▶ **Task item**: When you reproduce these records, keep every word exactly and drop the images.

▶ **Entries supplied**:
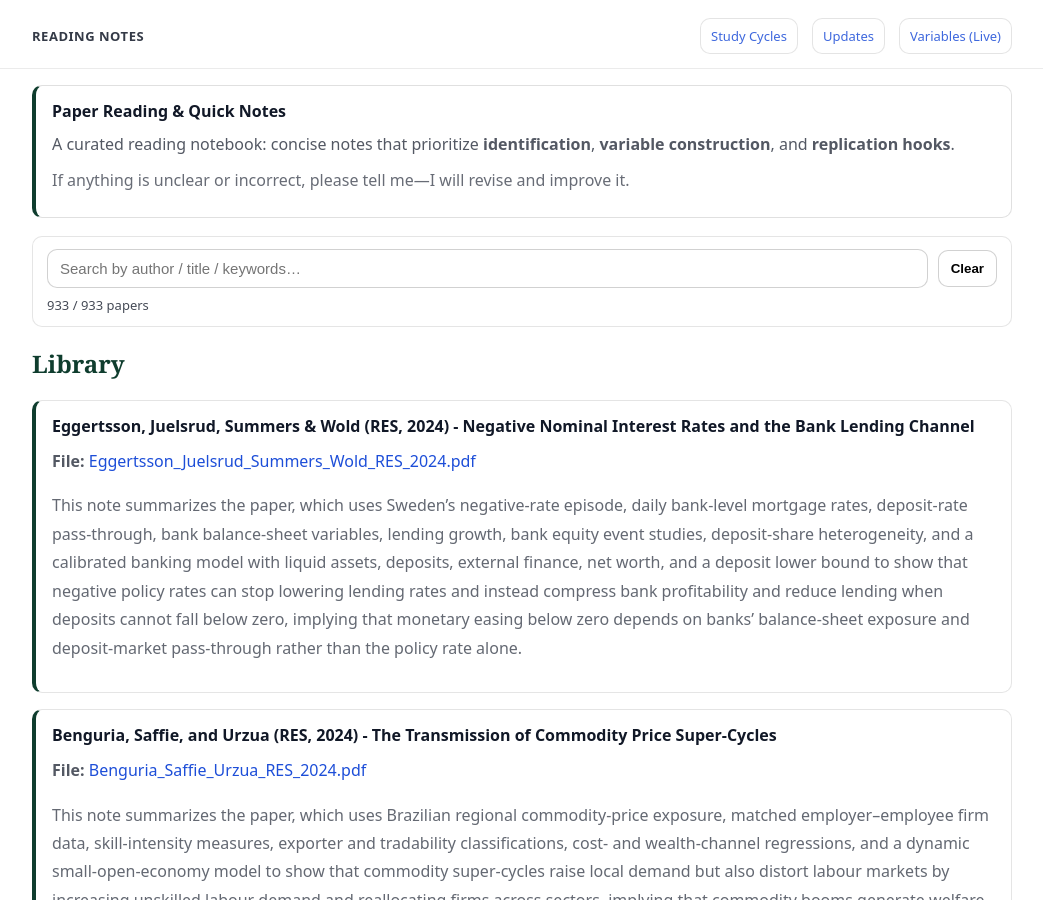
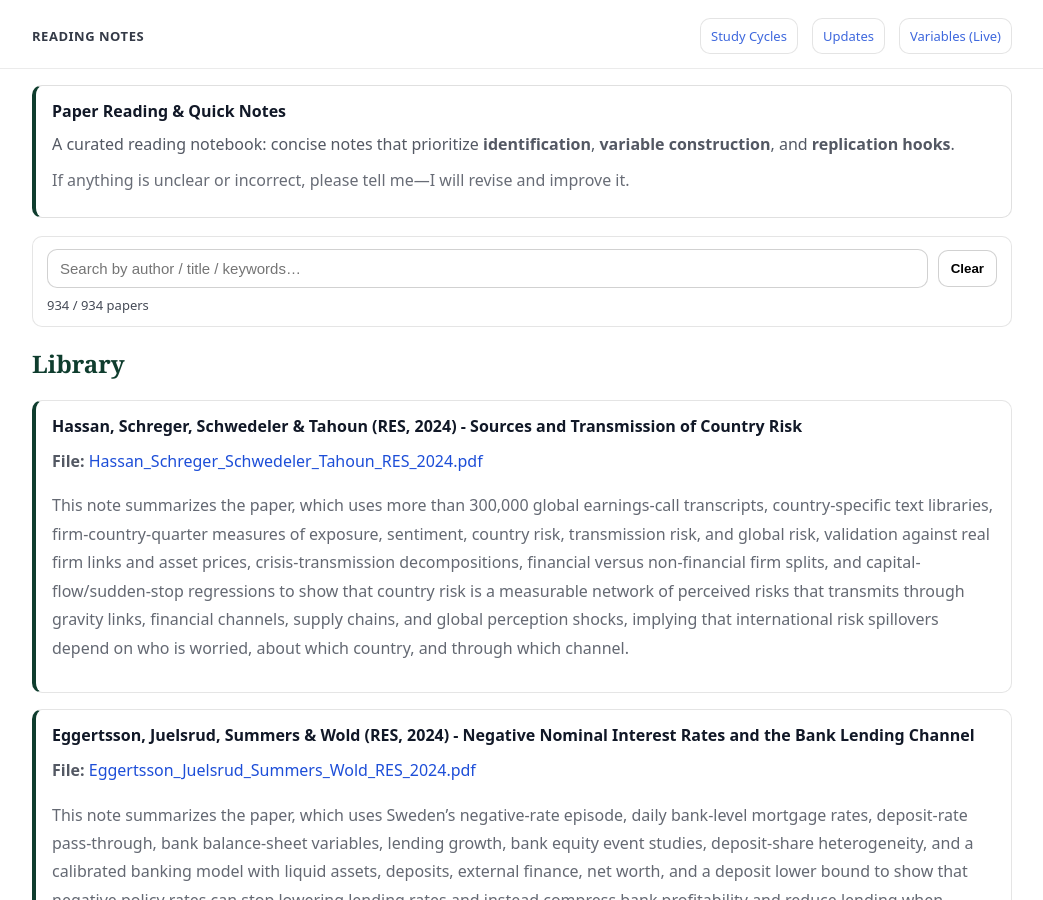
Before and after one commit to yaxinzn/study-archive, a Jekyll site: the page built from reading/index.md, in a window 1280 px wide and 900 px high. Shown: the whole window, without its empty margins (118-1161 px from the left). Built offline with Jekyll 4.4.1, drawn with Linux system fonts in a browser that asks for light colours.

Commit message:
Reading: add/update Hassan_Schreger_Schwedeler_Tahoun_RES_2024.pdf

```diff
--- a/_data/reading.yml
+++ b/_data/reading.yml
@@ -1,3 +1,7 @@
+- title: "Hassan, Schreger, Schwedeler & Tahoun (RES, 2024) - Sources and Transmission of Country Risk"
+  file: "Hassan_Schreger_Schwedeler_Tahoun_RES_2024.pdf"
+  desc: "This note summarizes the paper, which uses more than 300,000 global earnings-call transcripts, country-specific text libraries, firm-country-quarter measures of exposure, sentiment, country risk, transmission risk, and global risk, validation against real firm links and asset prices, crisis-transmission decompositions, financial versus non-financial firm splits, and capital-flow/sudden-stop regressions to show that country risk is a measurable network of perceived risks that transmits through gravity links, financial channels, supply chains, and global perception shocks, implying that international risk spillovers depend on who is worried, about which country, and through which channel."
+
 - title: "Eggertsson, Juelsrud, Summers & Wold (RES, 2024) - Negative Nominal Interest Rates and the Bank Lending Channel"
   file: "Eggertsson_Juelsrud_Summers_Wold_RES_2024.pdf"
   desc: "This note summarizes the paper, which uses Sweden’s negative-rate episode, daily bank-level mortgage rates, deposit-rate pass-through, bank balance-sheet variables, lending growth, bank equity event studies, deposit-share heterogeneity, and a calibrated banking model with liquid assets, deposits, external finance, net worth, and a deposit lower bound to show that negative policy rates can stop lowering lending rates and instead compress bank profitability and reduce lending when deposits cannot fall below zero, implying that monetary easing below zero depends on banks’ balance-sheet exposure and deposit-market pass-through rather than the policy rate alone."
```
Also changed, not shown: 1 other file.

▶ **Answer to the exercise**:
Before and after one commit to yaxinzn/study-archive, a Jekyll site: the page built from reading/index.md, in a window 1280 px wide and 900 px high. Shown: the whole window, without its empty margins (118-1161 px from the left). Built offline with Jekyll 4.4.1, drawn with Linux system fonts in a browser that asks for light colours.

Commit message:
Reading: add/update Hassan_Schreger_Schwedeler_Tahoun_RES_2024.pdf

```diff
--- a/_data/reading.yml
+++ b/_data/reading.yml
@@ -1,3 +1,7 @@
+- title: "Hassan, Schreger, Schwedeler & Tahoun (RES, 2024) - Sources and Transmission of Country Risk"
+  file: "Hassan_Schreger_Schwedeler_Tahoun_RES_2024.pdf"
+  desc: "This note summarizes the paper, which uses more than 300,000 global earnings-call transcripts, country-specific text libraries, firm-country-quarter measures of exposure, sentiment, country risk, transmission risk, and global risk, validation against real firm links and asset prices, crisis-transmission decompositions, financial versus non-financial firm splits, and capital-flow/sudden-stop regressions to show that country risk is a measurable network of perceived risks that transmits through gravity links, financial channels, supply chains, and global perception shocks, implying that international risk spillovers depend on who is worried, about which country, and through which channel."
+
 - title: "Eggertsson, Juelsrud, Summers & Wold (RES, 2024) - Negative Nominal Interest Rates and the Bank Lending Channel"
   file: "Eggertsson_Juelsrud_Summers_Wold_RES_2024.pdf"
   desc: "This note summarizes the paper, which uses Sweden’s negative-rate episode, daily bank-level mortgage rates, deposit-rate pass-through, bank balance-sheet variables, lending growth, bank equity event studies, deposit-share heterogeneity, and a calibrated banking model with liquid assets, deposits, external finance, net worth, and a deposit lower bound to show that negative policy rates can stop lowering lending rates and instead compress bank profitability and reduce lending when deposits cannot fall below zero, implying that monetary easing below zero depends on banks’ balance-sheet exposure and deposit-market pass-through rather than the policy rate alone."
```
Also changed, not shown: 1 other file.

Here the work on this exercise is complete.